* **WHAT YOU ARE ASKED TO DO**:
Every line below must come back exactly as it stands, with the images omitted.

* * * * * * *

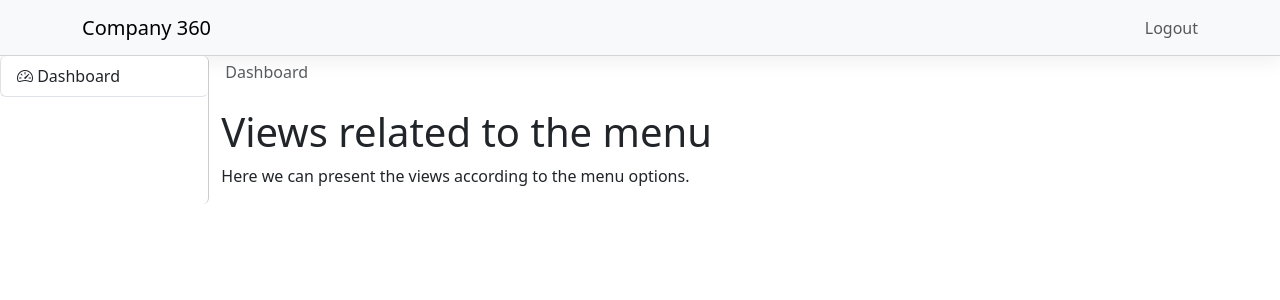
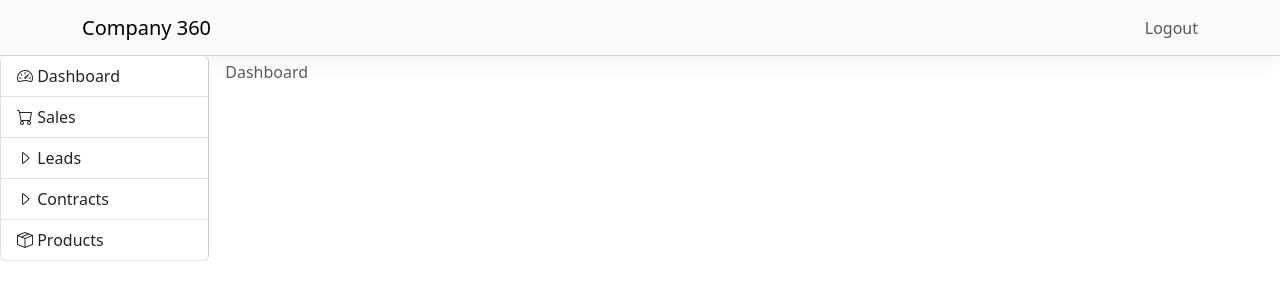
Before and after one commit to hanselpetter/vue-company, a Vue app: page /home in a window 1280 px wide. Shown: the top 300 px of the page. Built offline with nearby package versions, Linux system fonts and the light colour scheme.

Commit message:
update: nested routes

```diff
--- a/src/components/HelloWorld.vue
+++ /dev/null
@@ -1,58 +0,0 @@
-<template>
-  <div class="hello">
-    <h1>{{ msg }}</h1>
-    <p>
-      For a guide and recipes on how to configure / customize this project,<br>
-      check out the
-      <a href="https://cli.vuejs.org" target="_blank" rel="noopener">vue-cli documentation</a>.
-    </p>
-    <h3>Installed CLI Plugins</h3>
-    <ul>
-      <li><a href="https://github.com/vuejs/vue-cli/tree/dev/packages/%40vue/cli-plugin-babel" target="_blank" rel="noopener">babel</a></li>
-      <li><a href="https://github.com/vuejs/vue-cli/tree/dev/packages/%40vue/cli-plugin-eslint" target="_blank" rel="noopener">eslint</a></li>
-    </ul>
-    <h3>Essential Links</h3>
-    <ul>
-      <li><a href="https://vuejs.org" target="_blank" rel="noopener">Core Docs</a></li>
-      <li><a href="https://forum.vuejs.org" target="_blank" rel="noopener">Forum</a></li>
-      <li><a href="https://chat.vuejs.org" target="_blank" rel="noopener">Community Chat</a></li>
-      <li><a href="https://twitter.com/vuejs" target="_blank" rel="noopener">Twitter</a></li>
-      <li><a href="https://news.vuejs.org" target="_blank" rel="noopener">News</a></li>
-    </ul>
-    <h3>Ecosystem</h3>
-    <ul>
-      <li><a href="https://router.vuejs.org" target="_blank" rel="noopener">vue-router</a></li>
-      <li><a href="https://vuex.vuejs.org" target="_blank" rel="noopener">vuex</a></li>
-      <li><a href="https://github.com/vuejs/vue-devtools#vue-devtools" target="_blank" rel="noopener">vue-devtools</a></li>
-      <li><a href="https://vue-loader.vuejs.org" target="_blank" rel="noopener">vue-loader</a></li>
-      <li><a href="https://github.com/vuejs/awesome-vue" target="_blank" rel="noopener">awesome-vue</a></li>
-    </ul>
-  </div>
-</template>
-
-<script>
-export default {
-  name: 'HelloWorld',
-  props: {
-    msg: String
-  }
-}
-</script>
-
-<!-- Add "scoped" attribute to limit CSS to this component only -->
-<style scoped>
-h3 {
-  margin: 40px 0 0;
-}
-ul {
-  list-style-type: none;
-  padding: 0;
-}
-li {
-  display: inline-block;
-  margin: 0 10px;
-}
-a {
-  color: #42b983;
-}
-</style>
--- /dev/null
+++ b/src/components/products/ProductsComponent.vue
@@ -0,0 +1,13 @@
+<template>
+  <div>
+    <h5>Products</h5>
+  </div>
+</template>
+
+<script>
+export default {
+  name: "ProductsComponent",
+};
+</script>
+
+<style></style>
--- /dev/null
+++ b/src/components/sales/ContractsComponents.vue
@@ -0,0 +1,13 @@
+<template>
+  <div>
+    <h5>Contracts</h5>
+  </div>
+</template>
+
+<script>
+export default {
+  name: "ContractsComponent",
+};
+</script>
+
+<style></style>
--- /dev/null
+++ b/src/components/sales/LeadsComponents.vue
@@ -0,0 +1,13 @@
+<template>
+  <div>
+    <h5>Leads</h5>
+  </div>
+</template>
+
+<script>
+export default {
+  name: "LeadsComponent",
+};
+</script>
+
+<style></style>
--- /dev/null
+++ b/src/components/sales/SalesComponent.vue
@@ -0,0 +1,15 @@
+<template>
+  <div>
+    <h5>Sales</h5>
+    <hr />
+    <router-view></router-view>
+  </div>
+</template>
+
+<script>
+export default {
+  name: "SalesComponent",
+};
+</script>
+
+<style></style>
--- a/src/views/HomePage.vue
+++ b/src/views/HomePage.vue
@@ -15,8 +15,32 @@
 
     <div class="d-flex">
       <div class="list-group left-menu">
-        <a class="list-group-item list-group-item-action" href="#"
-          ><i class="bi bi-speedometer2"></i> Dashboard</a
+        <router-link class="list-group-item list-group-item-action" to="/home">
+          <i class="bi bi-speedometer2"></i> Dashboard</router-link
+        >
+        <router-link
+          class="list-group-item list-group-item-action"
+          to="/home/sales"
+        >
+          <i class="bi bi-cart"></i> Sales</router-link
+        >
+        <router-link
+          class="list-group-item list-group-item-action"
+          to="/home/sales/leads"
+        >
+          <i class="bi bi-caret-right"></i> Leads</router-link
+        >
+        <router-link
+          class="list-group-item list-group-item-action"
+          to="/home/sales/contracts"
+        >
+          <i class="bi bi-caret-right"></i> Contracts</router-link
+        >
+        <router-link
+          class="list-group-item list-group-item-action"
+          to="/home/products"
+        >
+          <i class="bi bi-box-seam"></i> Products</router-link
         >
       </div>
 
@@ -30,8 +54,7 @@
         </nav>
 
         <div class="container-fluid">
-          <h1 class="mt-4">Views related to the menu</h1>
-          <p>Here we can present the views according to the menu options.</p>
+          <router-view></router-view>
         </div>
       </div>
     </div>
```
Also changed, not shown: src/router.js (+25 -1 lines).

* * * * * * *

* **RESPONSE TO THIS EXERCISE**:
Before and after one commit to hanselpetter/vue-company, a Vue app: page /home in a window 1280 px wide. Shown: the top 300 px of the page. Built offline with nearby package versions, Linux system fonts and the light colour scheme.

Commit message:
update: nested routes

```diff
--- a/src/components/HelloWorld.vue
+++ /dev/null
@@ -1,58 +0,0 @@
-<template>
-  <div class="hello">
-    <h1>{{ msg }}</h1>
-    <p>
-      For a guide and recipes on how to configure / customize this project,<br>
-      check out the
-      <a href="https://cli.vuejs.org" target="_blank" rel="noopener">vue-cli documentation</a>.
-    </p>
-    <h3>Installed CLI Plugins</h3>
-    <ul>
-      <li><a href="https://github.com/vuejs/vue-cli/tree/dev/packages/%40vue/cli-plugin-babel" target="_blank" rel="noopener">babel</a></li>
-      <li><a href="https://github.com/vuejs/vue-cli/tree/dev/packages/%40vue/cli-plugin-eslint" target="_blank" rel="noopener">eslint</a></li>
-    </ul>
-    <h3>Essential Links</h3>
-    <ul>
-      <li><a href="https://vuejs.org" target="_blank" rel="noopener">Core Docs</a></li>
-      <li><a href="https://forum.vuejs.org" target="_blank" rel="noopener">Forum</a></li>
-      <li><a href="https://chat.vuejs.org" target="_blank" rel="noopener">Community Chat</a></li>
-      <li><a href="https://twitter.com/vuejs" target="_blank" rel="noopener">Twitter</a></li>
-      <li><a href="https://news.vuejs.org" target="_blank" rel="noopener">News</a></li>
-    </ul>
-    <h3>Ecosystem</h3>
-    <ul>
-      <li><a href="https://router.vuejs.org" target="_blank" rel="noopener">vue-router</a></li>
-      <li><a href="https://vuex.vuejs.org" target="_blank" rel="noopener">vuex</a></li>
-      <li><a href="https://github.com/vuejs/vue-devtools#vue-devtools" target="_blank" rel="noopener">vue-devtools</a></li>
-      <li><a href="https://vue-loader.vuejs.org" target="_blank" rel="noopener">vue-loader</a></li>
-      <li><a href="https://github.com/vuejs/awesome-vue" target="_blank" rel="noopener">awesome-vue</a></li>
-    </ul>
-  </div>
-</template>
-
-<script>
-export default {
-  name: 'HelloWorld',
-  props: {
-    msg: String
-  }
-}
-</script>
-
-<!-- Add "scoped" attribute to limit CSS to this component only -->
-<style scoped>
-h3 {
-  margin: 40px 0 0;
-}
-ul {
-  list-style-type: none;
-  padding: 0;
-}
-li {
-  display: inline-block;
-  margin: 0 10px;
-}
-a {
-  color: #42b983;
-}
-</style>
--- /dev/null
+++ b/src/components/products/ProductsComponent.vue
@@ -0,0 +1,13 @@
+<template>
+  <div>
+    <h5>Products</h5>
+  </div>
+</template>
+
+<script>
+export default {
+  name: "ProductsComponent",
+};
+</script>
+
+<style></style>
--- /dev/null
+++ b/src/components/sales/ContractsComponents.vue
@@ -0,0 +1,13 @@
+<template>
+  <div>
+    <h5>Contracts</h5>
+  </div>
+</template>
+
+<script>
+export default {
+  name: "ContractsComponent",
+};
+</script>
+
+<style></style>
--- /dev/null
+++ b/src/components/sales/LeadsComponents.vue
@@ -0,0 +1,13 @@
+<template>
+  <div>
+    <h5>Leads</h5>
+  </div>
+</template>
+
+<script>
+export default {
+  name: "LeadsComponent",
+};
+</script>
+
+<style></style>
--- /dev/null
+++ b/src/components/sales/SalesComponent.vue
@@ -0,0 +1,15 @@
+<template>
+  <div>
+    <h5>Sales</h5>
+    <hr />
+    <router-view></router-view>
+  </div>
+</template>
+
+<script>
+export default {
+  name: "SalesComponent",
+};
+</script>
+
+<style></style>
--- a/src/views/HomePage.vue
+++ b/src/views/HomePage.vue
@@ -15,8 +15,32 @@
 
     <div class="d-flex">
       <div class="list-group left-menu">
-        <a class="list-group-item list-group-item-action" href="#"
-          ><i class="bi bi-speedometer2"></i> Dashboard</a
+        <router-link class="list-group-item list-group-item-action" to="/home">
+          <i class="bi bi-speedometer2"></i> Dashboard</router-link
+        >
+        <router-link
+          class="list-group-item list-group-item-action"
+          to="/home/sales"
+        >
+          <i class="bi bi-cart"></i> Sales</router-link
+        >
+        <router-link
+          class="list-group-item list-group-item-action"
+          to="/home/sales/leads"
+        >
+          <i class="bi bi-caret-right"></i> Leads</router-link
+        >
+        <router-link
+          class="list-group-item list-group-item-action"
+          to="/home/sales/contracts"
+        >
+          <i class="bi bi-caret-right"></i> Contracts</router-link
+        >
+        <router-link
+          class="list-group-item list-group-item-action"
+          to="/home/products"
+        >
+          <i class="bi bi-box-seam"></i> Products</router-link
         >
       </div>
 
@@ -30,8 +54,7 @@
         </nav>
 
         <div class="container-fluid">
-          <h1 class="mt-4">Views related to the menu</h1>
-          <p>Here we can present the views according to the menu options.</p>
+          <router-view></router-view>
         </div>
       </div>
     </div>
```
Also changed, not shown: src/router.js (+25 -1 lines).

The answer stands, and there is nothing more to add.